- WORK INSTRUCTIONS:
Reproduce the records exactly through the line with "The author's editor".

____________________

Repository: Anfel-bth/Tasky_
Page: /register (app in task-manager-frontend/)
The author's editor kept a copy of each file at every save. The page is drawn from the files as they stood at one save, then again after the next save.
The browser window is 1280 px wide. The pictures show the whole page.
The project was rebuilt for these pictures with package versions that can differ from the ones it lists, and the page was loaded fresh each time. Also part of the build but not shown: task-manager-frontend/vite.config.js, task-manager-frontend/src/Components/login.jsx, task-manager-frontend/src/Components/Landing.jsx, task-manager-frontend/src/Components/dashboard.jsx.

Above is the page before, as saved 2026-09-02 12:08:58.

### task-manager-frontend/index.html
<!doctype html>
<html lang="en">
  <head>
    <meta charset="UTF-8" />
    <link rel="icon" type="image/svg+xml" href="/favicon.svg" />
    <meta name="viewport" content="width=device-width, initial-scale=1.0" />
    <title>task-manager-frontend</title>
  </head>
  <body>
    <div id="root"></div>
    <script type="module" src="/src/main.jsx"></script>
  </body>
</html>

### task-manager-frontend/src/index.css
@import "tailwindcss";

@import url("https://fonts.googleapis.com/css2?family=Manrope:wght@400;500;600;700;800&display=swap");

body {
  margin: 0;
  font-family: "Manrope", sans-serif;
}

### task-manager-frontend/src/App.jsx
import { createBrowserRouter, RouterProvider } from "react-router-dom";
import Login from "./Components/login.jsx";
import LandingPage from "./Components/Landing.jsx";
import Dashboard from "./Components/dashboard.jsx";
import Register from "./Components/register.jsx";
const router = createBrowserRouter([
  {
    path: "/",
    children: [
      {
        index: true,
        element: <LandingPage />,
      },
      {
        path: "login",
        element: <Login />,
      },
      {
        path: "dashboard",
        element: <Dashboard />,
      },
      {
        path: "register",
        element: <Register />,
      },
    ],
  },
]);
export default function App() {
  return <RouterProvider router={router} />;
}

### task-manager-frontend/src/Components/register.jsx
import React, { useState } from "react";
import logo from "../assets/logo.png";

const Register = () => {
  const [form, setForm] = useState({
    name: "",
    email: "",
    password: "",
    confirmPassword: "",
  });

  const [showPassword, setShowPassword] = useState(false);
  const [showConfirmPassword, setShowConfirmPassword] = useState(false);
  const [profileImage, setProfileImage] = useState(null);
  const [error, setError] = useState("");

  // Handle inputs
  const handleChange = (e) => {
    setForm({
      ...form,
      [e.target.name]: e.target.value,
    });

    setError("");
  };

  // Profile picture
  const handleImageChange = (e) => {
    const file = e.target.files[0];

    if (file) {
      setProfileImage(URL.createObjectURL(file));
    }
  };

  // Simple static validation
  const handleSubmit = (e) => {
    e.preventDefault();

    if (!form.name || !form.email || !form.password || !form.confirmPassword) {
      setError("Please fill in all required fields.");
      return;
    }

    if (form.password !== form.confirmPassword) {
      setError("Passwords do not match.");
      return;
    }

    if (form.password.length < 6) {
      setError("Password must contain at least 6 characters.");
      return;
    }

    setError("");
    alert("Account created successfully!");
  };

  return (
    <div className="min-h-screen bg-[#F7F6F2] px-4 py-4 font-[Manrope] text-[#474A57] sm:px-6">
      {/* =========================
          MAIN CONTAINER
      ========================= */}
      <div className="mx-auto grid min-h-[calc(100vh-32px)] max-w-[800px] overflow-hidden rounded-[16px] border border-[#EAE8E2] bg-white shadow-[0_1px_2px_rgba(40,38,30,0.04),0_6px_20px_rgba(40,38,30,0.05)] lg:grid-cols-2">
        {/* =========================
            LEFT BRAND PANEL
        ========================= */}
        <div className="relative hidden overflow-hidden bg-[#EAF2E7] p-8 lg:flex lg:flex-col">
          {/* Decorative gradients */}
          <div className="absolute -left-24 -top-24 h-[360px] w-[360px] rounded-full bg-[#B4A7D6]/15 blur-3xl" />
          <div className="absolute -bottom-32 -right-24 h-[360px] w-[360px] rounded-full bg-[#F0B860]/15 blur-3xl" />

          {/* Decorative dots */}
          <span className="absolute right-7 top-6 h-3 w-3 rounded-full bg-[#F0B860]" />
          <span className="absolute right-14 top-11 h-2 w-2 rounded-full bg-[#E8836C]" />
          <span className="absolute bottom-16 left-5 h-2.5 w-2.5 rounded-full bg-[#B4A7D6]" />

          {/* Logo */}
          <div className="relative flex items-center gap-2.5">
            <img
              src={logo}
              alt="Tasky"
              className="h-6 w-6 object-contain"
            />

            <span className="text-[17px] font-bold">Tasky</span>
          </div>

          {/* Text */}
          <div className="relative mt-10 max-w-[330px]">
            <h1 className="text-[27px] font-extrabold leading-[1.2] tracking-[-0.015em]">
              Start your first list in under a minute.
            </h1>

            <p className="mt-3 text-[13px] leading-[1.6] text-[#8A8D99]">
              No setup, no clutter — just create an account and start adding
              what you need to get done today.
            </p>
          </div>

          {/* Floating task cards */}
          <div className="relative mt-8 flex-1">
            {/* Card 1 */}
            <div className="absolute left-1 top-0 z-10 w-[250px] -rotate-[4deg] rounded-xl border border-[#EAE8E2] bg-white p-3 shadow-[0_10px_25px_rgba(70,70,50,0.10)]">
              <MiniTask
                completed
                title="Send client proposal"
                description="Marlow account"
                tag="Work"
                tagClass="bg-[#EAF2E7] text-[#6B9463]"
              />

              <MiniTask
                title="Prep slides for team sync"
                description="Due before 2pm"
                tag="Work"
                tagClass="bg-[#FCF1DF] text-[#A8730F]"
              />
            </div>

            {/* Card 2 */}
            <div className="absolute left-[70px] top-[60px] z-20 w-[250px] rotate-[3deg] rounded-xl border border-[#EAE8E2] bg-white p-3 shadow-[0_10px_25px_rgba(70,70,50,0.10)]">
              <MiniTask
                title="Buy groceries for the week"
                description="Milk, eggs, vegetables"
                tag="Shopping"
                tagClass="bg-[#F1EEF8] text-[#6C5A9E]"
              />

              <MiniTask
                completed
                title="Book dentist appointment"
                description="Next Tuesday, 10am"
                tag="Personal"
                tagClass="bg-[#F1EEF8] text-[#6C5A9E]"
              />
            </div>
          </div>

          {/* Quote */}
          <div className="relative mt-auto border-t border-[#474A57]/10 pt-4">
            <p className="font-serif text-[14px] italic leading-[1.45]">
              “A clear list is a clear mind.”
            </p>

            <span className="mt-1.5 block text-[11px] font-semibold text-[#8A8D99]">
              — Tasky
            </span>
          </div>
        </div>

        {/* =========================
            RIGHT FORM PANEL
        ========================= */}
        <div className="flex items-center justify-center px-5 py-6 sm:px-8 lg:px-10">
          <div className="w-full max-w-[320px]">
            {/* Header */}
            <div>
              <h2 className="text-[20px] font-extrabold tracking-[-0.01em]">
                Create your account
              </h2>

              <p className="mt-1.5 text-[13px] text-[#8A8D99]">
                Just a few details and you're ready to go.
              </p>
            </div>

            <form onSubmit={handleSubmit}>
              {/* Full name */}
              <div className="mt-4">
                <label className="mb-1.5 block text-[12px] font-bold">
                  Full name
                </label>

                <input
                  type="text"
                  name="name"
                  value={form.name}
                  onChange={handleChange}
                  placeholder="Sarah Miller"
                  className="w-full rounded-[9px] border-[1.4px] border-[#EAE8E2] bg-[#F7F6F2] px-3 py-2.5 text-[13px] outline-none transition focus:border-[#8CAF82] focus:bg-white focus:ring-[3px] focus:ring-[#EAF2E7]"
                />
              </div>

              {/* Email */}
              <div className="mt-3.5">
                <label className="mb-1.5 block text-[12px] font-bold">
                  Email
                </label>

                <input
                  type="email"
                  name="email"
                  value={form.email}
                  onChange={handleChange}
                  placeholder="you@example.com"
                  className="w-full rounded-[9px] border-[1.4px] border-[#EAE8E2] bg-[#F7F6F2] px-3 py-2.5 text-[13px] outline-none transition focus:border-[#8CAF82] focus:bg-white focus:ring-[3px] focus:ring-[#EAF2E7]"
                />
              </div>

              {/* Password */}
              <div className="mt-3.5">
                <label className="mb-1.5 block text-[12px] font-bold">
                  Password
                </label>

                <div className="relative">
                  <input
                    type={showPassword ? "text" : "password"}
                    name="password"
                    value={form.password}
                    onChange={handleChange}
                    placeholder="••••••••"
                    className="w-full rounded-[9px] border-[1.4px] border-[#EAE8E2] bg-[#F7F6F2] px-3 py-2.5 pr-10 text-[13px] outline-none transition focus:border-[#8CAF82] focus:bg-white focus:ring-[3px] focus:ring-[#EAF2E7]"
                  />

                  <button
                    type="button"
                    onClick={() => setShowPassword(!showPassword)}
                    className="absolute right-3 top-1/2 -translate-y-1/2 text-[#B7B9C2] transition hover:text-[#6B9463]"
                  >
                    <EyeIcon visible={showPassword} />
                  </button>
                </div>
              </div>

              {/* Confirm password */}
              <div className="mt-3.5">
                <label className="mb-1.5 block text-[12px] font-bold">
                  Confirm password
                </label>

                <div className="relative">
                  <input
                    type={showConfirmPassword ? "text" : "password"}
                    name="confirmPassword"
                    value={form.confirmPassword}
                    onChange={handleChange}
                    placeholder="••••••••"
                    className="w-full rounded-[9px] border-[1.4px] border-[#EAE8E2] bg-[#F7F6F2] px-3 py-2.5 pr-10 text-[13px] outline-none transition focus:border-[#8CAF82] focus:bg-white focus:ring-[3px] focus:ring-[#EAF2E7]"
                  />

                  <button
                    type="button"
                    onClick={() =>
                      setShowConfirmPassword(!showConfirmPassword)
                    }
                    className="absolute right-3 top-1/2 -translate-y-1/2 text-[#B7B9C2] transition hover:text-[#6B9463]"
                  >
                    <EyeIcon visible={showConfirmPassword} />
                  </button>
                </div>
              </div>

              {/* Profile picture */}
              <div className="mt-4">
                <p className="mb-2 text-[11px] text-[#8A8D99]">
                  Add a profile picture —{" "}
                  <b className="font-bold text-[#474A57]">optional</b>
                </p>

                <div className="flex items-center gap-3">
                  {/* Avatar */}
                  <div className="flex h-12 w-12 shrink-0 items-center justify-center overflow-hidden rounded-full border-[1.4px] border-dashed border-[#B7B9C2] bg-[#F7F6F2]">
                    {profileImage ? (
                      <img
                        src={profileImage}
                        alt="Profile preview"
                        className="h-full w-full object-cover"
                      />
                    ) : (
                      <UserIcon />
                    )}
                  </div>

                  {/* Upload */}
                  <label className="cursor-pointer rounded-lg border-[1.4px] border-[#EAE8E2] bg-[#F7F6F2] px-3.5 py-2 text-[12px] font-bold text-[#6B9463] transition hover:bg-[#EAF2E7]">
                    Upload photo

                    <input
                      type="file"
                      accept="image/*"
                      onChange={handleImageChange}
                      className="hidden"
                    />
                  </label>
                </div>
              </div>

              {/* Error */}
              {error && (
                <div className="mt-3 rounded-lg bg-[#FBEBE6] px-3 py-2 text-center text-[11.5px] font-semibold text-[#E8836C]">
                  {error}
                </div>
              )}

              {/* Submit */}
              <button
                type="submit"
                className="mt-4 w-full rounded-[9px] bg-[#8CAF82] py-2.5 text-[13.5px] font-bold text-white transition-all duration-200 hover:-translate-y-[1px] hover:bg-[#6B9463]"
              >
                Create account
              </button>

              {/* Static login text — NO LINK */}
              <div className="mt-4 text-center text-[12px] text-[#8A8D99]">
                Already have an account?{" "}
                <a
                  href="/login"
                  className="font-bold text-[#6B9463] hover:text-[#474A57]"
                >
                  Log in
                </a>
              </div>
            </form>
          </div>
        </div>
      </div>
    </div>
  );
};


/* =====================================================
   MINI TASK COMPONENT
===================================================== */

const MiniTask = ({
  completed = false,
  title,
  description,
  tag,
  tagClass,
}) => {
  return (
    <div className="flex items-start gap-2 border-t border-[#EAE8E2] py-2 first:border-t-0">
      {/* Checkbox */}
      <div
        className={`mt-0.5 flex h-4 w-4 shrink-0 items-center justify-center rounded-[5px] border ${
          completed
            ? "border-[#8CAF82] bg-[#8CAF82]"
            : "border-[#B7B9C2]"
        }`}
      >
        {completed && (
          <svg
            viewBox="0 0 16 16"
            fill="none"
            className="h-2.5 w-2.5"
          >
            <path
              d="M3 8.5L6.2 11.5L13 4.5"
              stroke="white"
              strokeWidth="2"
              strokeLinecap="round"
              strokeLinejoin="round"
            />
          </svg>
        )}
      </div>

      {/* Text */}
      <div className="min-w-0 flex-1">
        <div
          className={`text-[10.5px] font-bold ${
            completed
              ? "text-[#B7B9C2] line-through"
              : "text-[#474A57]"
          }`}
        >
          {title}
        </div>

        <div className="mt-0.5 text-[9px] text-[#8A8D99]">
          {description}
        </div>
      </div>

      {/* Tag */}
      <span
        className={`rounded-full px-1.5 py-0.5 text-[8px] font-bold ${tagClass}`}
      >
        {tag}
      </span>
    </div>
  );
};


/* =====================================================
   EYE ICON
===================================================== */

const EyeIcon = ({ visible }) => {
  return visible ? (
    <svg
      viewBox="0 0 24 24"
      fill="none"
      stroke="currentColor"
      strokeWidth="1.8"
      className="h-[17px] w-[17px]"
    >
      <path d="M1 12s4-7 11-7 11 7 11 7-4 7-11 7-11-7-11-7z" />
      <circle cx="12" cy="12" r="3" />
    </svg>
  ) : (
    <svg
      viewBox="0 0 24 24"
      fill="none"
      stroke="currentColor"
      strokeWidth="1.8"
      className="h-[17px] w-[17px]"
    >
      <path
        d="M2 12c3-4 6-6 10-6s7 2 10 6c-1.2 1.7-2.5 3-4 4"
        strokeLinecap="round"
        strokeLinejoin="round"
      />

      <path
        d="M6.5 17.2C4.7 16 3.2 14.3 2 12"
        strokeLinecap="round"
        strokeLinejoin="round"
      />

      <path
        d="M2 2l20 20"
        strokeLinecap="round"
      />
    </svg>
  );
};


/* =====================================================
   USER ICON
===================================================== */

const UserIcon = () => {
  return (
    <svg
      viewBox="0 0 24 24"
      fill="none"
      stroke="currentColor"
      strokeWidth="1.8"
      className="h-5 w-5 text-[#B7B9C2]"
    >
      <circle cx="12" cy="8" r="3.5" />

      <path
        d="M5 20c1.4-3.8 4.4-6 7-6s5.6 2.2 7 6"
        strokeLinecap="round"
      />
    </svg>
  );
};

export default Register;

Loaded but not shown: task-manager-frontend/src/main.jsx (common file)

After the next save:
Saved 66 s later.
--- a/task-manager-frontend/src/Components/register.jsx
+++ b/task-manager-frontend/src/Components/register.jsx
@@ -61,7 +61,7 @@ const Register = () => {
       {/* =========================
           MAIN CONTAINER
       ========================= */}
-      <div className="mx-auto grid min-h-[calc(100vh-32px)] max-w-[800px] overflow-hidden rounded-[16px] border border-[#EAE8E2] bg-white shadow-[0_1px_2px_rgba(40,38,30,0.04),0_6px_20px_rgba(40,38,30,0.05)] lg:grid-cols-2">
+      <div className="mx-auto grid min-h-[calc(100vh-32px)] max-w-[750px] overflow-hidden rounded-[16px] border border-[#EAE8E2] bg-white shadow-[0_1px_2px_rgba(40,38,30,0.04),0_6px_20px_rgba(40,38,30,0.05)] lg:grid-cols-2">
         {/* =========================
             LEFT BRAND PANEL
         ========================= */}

____________________

- RESPONSE AREA:
Repository: Anfel-bth/Tasky_
Page: /register (app in task-manager-frontend/)
The author's editor kept a copy of each file at every save. The page is drawn from the files as they stood at one save, then again after the next save.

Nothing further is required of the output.